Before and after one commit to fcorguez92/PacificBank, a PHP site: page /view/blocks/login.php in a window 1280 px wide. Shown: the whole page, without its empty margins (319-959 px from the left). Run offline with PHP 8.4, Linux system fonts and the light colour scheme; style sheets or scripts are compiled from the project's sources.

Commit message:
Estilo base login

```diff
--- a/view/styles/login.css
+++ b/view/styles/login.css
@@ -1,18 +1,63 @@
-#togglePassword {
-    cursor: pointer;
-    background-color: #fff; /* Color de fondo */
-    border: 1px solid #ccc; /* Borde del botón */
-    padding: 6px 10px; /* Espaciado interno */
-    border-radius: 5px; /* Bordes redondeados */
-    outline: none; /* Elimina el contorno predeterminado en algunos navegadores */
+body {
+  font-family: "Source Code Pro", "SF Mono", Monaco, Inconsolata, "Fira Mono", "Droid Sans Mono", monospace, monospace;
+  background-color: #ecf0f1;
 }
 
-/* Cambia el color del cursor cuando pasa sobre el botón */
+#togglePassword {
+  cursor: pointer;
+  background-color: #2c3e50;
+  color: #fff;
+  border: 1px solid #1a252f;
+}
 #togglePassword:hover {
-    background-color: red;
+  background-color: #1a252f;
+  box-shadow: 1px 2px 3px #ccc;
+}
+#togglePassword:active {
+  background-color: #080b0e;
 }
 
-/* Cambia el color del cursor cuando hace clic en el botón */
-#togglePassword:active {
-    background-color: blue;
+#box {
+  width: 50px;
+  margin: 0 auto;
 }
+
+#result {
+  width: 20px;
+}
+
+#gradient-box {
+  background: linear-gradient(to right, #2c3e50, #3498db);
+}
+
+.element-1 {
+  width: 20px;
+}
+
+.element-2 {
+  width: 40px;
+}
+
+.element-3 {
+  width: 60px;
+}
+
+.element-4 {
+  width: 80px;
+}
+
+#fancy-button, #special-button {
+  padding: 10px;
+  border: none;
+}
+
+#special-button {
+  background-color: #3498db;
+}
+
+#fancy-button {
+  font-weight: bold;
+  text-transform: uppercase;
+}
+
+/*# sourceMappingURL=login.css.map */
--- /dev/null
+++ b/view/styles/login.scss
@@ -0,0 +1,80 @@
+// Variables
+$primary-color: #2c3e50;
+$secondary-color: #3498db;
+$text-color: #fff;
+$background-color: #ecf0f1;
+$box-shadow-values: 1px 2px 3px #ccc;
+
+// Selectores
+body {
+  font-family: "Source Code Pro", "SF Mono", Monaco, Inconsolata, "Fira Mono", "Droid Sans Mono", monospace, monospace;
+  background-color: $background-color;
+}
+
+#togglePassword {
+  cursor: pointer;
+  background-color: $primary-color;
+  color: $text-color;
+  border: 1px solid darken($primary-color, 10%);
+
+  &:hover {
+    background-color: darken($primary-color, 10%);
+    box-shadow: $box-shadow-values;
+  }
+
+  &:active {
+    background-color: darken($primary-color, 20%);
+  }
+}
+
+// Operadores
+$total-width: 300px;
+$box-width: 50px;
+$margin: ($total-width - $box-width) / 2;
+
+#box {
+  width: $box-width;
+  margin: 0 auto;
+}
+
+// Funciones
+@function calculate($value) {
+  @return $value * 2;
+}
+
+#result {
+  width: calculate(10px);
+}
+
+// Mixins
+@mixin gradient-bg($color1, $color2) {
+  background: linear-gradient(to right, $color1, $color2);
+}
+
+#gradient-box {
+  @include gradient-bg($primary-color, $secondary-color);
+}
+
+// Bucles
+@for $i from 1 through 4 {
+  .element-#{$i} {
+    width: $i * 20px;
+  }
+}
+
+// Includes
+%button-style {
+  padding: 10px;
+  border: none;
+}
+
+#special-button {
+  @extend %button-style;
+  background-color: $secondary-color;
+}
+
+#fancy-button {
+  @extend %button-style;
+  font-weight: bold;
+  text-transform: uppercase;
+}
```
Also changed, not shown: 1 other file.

REQUIRED WORK
Output each line of the material above with no deviation.

EXERCISE RESPONSE
Before and after one commit to fcorguez92/PacificBank, a PHP site: page /view/blocks/login.php in a window 1280 px wide. Shown: the whole page, without its empty margins (319-959 px from the left). Run offline with PHP 8.4, Linux system fonts and the light colour scheme; style sheets or scripts are compiled from the project's sources.

Commit message:
Estilo base login

```diff
--- a/view/styles/login.css
+++ b/view/styles/login.css
@@ -1,18 +1,63 @@
-#togglePassword {
-    cursor: pointer;
-    background-color: #fff; /* Color de fondo */
-    border: 1px solid #ccc; /* Borde del botón */
-    padding: 6px 10px; /* Espaciado interno */
-    border-radius: 5px; /* Bordes redondeados */
-    outline: none; /* Elimina el contorno predeterminado en algunos navegadores */
+body {
+  font-family: "Source Code Pro", "SF Mono", Monaco, Inconsolata, "Fira Mono", "Droid Sans Mono", monospace, monospace;
+  background-color: #ecf0f1;
 }
 
-/* Cambia el color del cursor cuando pasa sobre el botón */
+#togglePassword {
+  cursor: pointer;
+  background-color: #2c3e50;
+  color: #fff;
+  border: 1px solid #1a252f;
+}
 #togglePassword:hover {
-    background-color: red;
+  background-color: #1a252f;
+  box-shadow: 1px 2px 3px #ccc;
+}
+#togglePassword:active {
+  background-color: #080b0e;
 }
 
-/* Cambia el color del cursor cuando hace clic en el botón */
-#togglePassword:active {
-    background-color: blue;
+#box {
+  width: 50px;
+  margin: 0 auto;
 }
+
+#result {
+  width: 20px;
+}
+
+#gradient-box {
+  background: linear-gradient(to right, #2c3e50, #3498db);
+}
+
+.element-1 {
+  width: 20px;
+}
+
+.element-2 {
+  width: 40px;
+}
+
+.element-3 {
+  width: 60px;
+}
+
+.element-4 {
+  width: 80px;
+}
+
+#fancy-button, #special-button {
+  padding: 10px;
+  border: none;
+}
+
+#special-button {
+  background-color: #3498db;
+}
+
+#fancy-button {
+  font-weight: bold;
+  text-transform: uppercase;
+}
+
+/*# sourceMappingURL=login.css.map */
--- /dev/null
+++ b/view/styles/login.scss
@@ -0,0 +1,80 @@
+// Variables
+$primary-color: #2c3e50;
+$secondary-color: #3498db;
+$text-color: #fff;
+$background-color: #ecf0f1;
+$box-shadow-values: 1px 2px 3px #ccc;
+
+// Selectores
+body {
+  font-family: "Source Code Pro", "SF Mono", Monaco, Inconsolata, "Fira Mono", "Droid Sans Mono", monospace, monospace;
+  background-color: $background-color;
+}
+
+#togglePassword {
+  cursor: pointer;
+  background-color: $primary-color;
+  color: $text-color;
+  border: 1px solid darken($primary-color, 10%);
+
+  &:hover {
+    background-color: darken($primary-color, 10%);
+    box-shadow: $box-shadow-values;
+  }
+
+  &:active {
+    background-color: darken($primary-color, 20%);
+  }
+}
+
+// Operadores
+$total-width: 300px;
+$box-width: 50px;
+$margin: ($total-width - $box-width) / 2;
+
+#box {
+  width: $box-width;
+  margin: 0 auto;
+}
+
+// Funciones
+@function calculate($value) {
+  @return $value * 2;
+}
+
+#result {
+  width: calculate(10px);
+}
+
+// Mixins
+@mixin gradient-bg($color1, $color2) {
+  background: linear-gradient(to right, $color1, $color2);
+}
+
+#gradient-box {
+  @include gradient-bg($primary-color, $secondary-color);
+}
+
+// Bucles
+@for $i from 1 through 4 {
+  .element-#{$i} {
+    width: $i * 20px;
+  }
+}
+
+// Includes
+%button-style {
+  padding: 10px;
+  border: none;
+}
+
+#special-button {
+  @extend %button-style;
+  background-color: $secondary-color;
+}
+
+#fancy-button {
+  @extend %button-style;
+  font-weight: bold;
+  text-transform: uppercase;
+}
```
Also changed, not shown: 1 other file.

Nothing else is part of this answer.